• _YOUR TASK_
The word to look for is "claims". Report every line of the entries below that has it.

• _INFORMATION SUPPLIED_

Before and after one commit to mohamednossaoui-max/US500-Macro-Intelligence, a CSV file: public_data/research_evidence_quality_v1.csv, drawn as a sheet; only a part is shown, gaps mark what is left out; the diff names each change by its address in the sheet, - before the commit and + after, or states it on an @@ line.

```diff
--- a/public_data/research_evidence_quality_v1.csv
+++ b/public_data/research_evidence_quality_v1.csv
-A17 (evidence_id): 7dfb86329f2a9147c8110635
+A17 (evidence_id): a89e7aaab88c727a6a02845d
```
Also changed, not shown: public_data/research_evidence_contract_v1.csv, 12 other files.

==

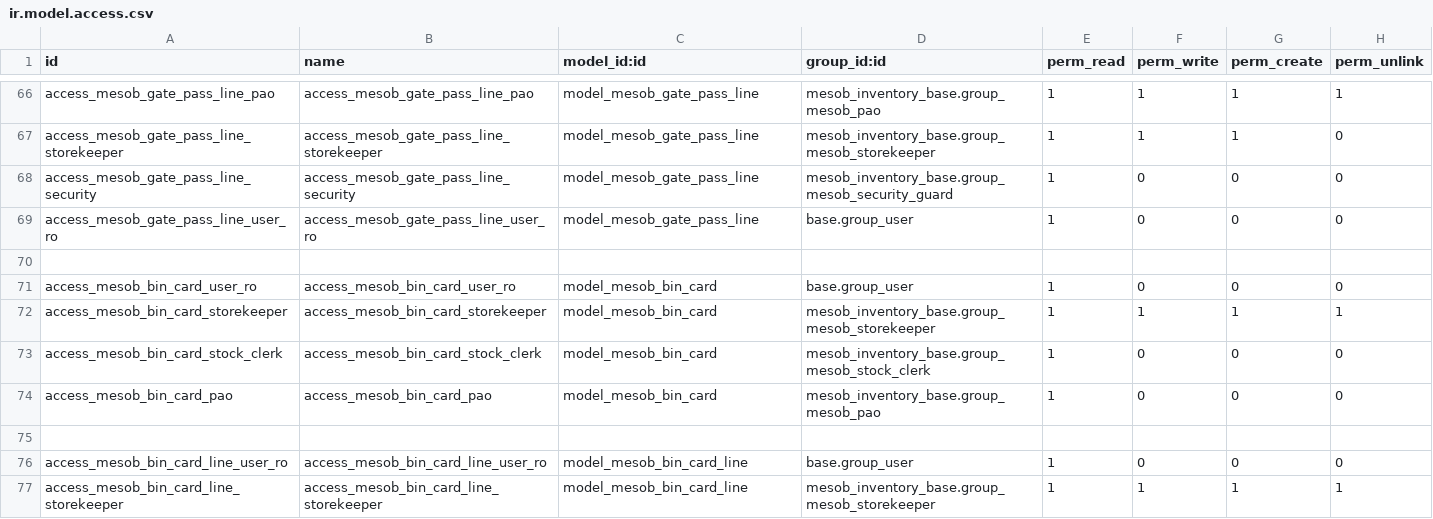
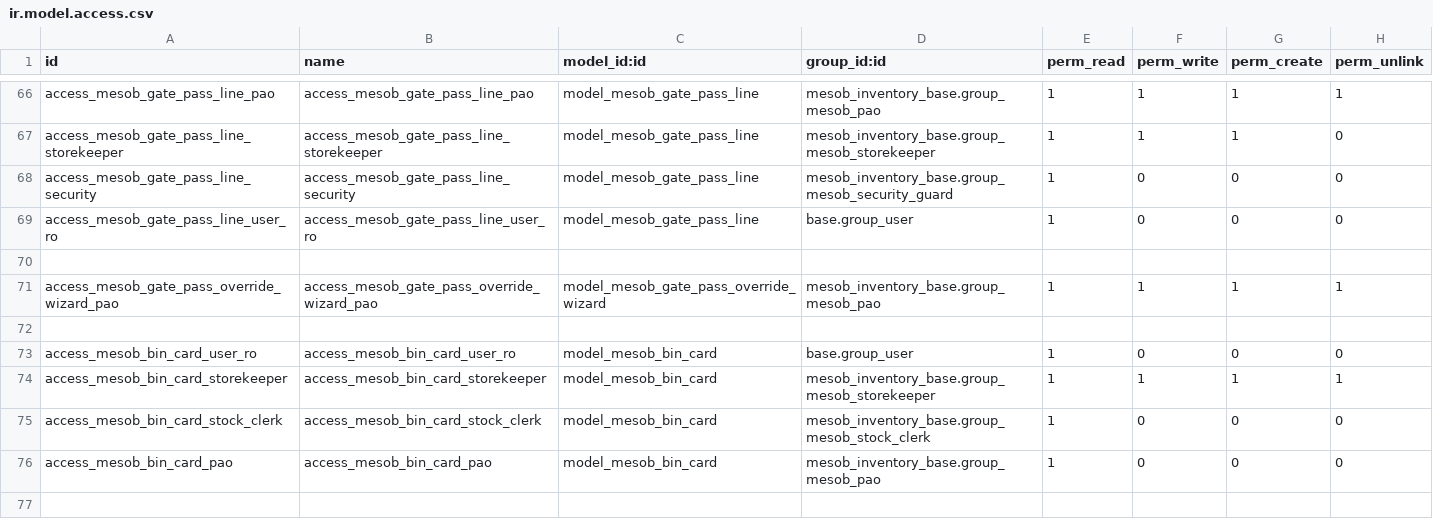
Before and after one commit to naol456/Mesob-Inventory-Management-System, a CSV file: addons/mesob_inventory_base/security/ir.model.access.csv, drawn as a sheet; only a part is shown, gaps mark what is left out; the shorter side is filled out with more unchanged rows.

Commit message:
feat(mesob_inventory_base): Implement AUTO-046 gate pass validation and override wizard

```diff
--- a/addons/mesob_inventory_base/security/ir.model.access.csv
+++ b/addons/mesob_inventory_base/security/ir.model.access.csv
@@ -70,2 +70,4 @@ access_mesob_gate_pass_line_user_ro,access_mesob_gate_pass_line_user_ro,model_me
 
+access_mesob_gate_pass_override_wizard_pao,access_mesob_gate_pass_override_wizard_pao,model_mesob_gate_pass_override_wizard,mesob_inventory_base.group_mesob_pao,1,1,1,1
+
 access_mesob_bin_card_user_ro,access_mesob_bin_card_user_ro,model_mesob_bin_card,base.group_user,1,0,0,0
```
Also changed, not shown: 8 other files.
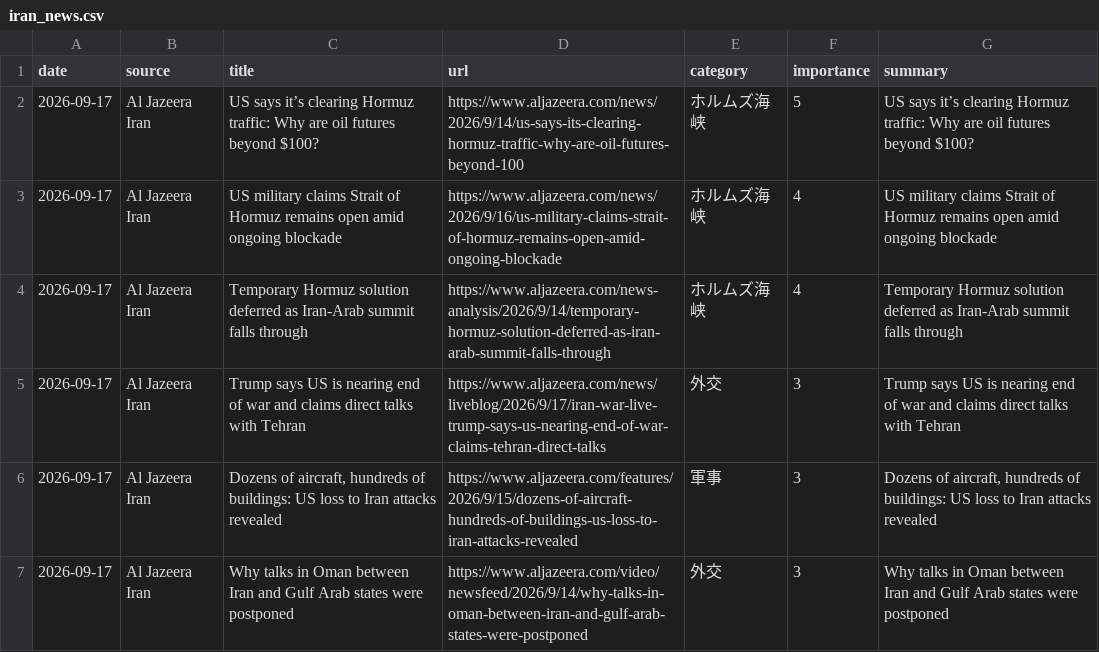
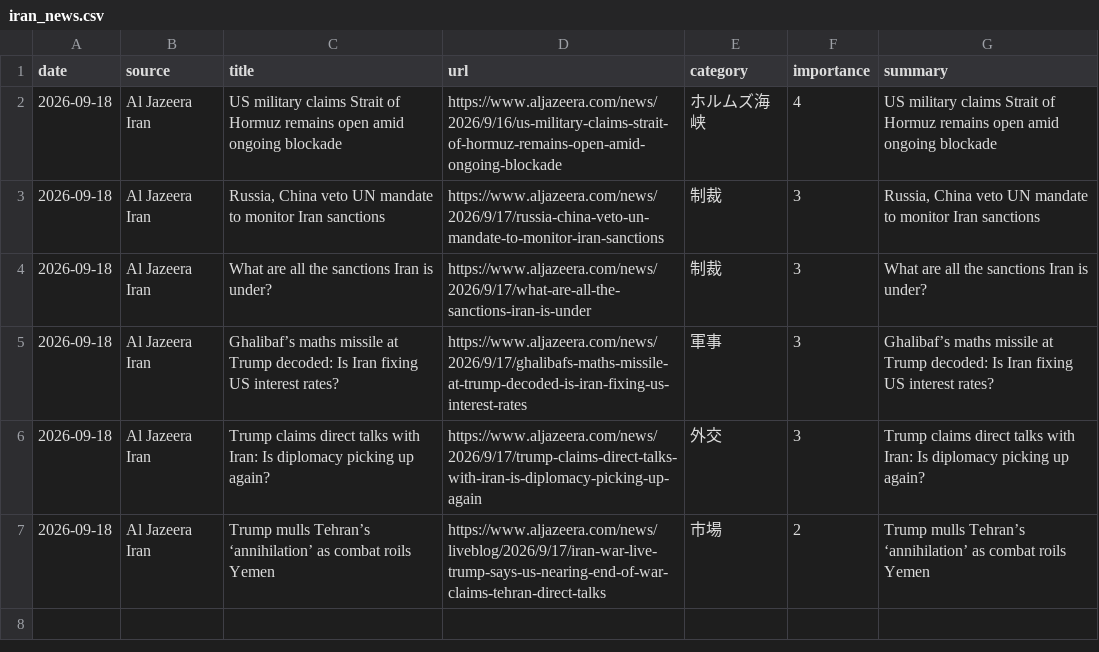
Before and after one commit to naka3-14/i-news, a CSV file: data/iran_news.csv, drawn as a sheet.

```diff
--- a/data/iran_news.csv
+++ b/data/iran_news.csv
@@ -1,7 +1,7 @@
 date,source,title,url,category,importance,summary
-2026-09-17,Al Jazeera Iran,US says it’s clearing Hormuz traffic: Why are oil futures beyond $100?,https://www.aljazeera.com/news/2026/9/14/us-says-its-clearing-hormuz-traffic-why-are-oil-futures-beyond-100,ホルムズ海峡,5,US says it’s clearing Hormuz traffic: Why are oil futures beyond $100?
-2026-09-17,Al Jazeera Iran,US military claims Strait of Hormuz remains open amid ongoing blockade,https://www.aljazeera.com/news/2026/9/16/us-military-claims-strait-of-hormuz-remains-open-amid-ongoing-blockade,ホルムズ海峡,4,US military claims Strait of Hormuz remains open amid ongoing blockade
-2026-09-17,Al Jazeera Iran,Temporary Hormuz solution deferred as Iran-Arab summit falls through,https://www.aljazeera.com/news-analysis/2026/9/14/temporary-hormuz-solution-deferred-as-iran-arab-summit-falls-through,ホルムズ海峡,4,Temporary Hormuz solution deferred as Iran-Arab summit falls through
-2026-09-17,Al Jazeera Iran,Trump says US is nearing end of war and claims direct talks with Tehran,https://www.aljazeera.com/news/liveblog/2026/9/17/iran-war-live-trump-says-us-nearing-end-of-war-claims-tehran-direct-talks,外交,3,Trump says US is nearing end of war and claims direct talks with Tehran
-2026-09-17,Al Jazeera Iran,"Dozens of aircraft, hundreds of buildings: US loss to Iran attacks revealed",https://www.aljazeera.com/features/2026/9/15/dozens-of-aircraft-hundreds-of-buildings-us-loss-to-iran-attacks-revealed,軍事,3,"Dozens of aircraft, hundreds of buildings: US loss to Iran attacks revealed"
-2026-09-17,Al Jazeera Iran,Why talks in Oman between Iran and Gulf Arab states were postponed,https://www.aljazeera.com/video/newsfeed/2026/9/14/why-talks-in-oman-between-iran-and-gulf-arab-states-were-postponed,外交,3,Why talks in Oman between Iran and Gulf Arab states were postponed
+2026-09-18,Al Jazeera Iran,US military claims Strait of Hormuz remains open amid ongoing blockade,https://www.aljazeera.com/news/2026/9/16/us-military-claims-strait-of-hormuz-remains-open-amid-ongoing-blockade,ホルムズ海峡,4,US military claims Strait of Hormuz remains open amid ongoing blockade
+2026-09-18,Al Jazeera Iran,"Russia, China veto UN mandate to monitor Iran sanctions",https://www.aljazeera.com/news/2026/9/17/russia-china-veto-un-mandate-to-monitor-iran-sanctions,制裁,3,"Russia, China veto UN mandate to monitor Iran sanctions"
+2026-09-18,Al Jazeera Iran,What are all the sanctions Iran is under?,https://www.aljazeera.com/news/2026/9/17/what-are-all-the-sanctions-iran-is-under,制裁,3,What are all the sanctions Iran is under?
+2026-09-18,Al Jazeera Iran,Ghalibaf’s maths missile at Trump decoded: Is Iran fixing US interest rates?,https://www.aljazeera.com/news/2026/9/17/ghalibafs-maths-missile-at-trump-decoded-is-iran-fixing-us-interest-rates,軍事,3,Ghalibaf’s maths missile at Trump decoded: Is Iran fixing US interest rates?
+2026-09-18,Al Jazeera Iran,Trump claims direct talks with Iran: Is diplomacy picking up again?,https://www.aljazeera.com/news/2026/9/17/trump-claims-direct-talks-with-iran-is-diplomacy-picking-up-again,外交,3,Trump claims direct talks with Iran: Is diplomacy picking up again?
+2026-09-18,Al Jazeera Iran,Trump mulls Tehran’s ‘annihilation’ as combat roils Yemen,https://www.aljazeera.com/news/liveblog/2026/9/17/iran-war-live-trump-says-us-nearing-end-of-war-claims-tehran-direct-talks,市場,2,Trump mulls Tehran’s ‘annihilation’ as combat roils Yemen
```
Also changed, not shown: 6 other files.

• _YOUR SOLUTION_
-2026-09-17,Al Jazeera Iran,US military claims Strait of Hormuz remains open amid ongoing blockade,https://www.aljazeera.com/news/2026/9/16/us-military-claims-strait-of-hormuz-remains-open-amid-ongoing-blockade,ホルムズ海峡,4,US military claims Strait of Hormuz remains open amid ongoing blockade
-2026-09-17,Al Jazeera Iran,Trump says US is nearing end of war and claims direct talks with Tehran,https://www.aljazeera.com/news/liveblog/2026/9/17/iran-war-live-trump-says-us-nearing-end-of-war-claims-tehran-direct-talks,外交,3,Trump says US is nearing end of war and claims direct talks with Tehran
+2026-09-18,Al Jazeera Iran,US military claims Strait of Hormuz remains open amid ongoing blockade,https://www.aljazeera.com/news/2026/9/16/us-military-claims-strait-of-hormuz-remains-open-amid-ongoing-blockade,ホルムズ海峡,4,US military claims Strait of Hormuz remains open amid ongoing blockade
+2026-09-18,Al Jazeera Iran,Trump claims direct talks with Iran: Is diplomacy picking up again?,https://www.aljazeera.com/news/2026/9/17/trump-claims-direct-talks-with-iran-is-diplomacy-picking-up-again,外交,3,Trump claims direct talks with Iran: Is diplomacy picking up again?
+2026-09-18,Al Jazeera Iran,Trump mulls Tehran’s ‘annihilation’ as combat roils Yemen,https://www.aljazeera.com/news/liveblog/2026/9/17/iran-war-live-trump-says-us-nearing-end-of-war-claims-tehran-direct-talks,市場,2,Trump mulls Tehran’s ‘annihilation’ as combat roils Yemen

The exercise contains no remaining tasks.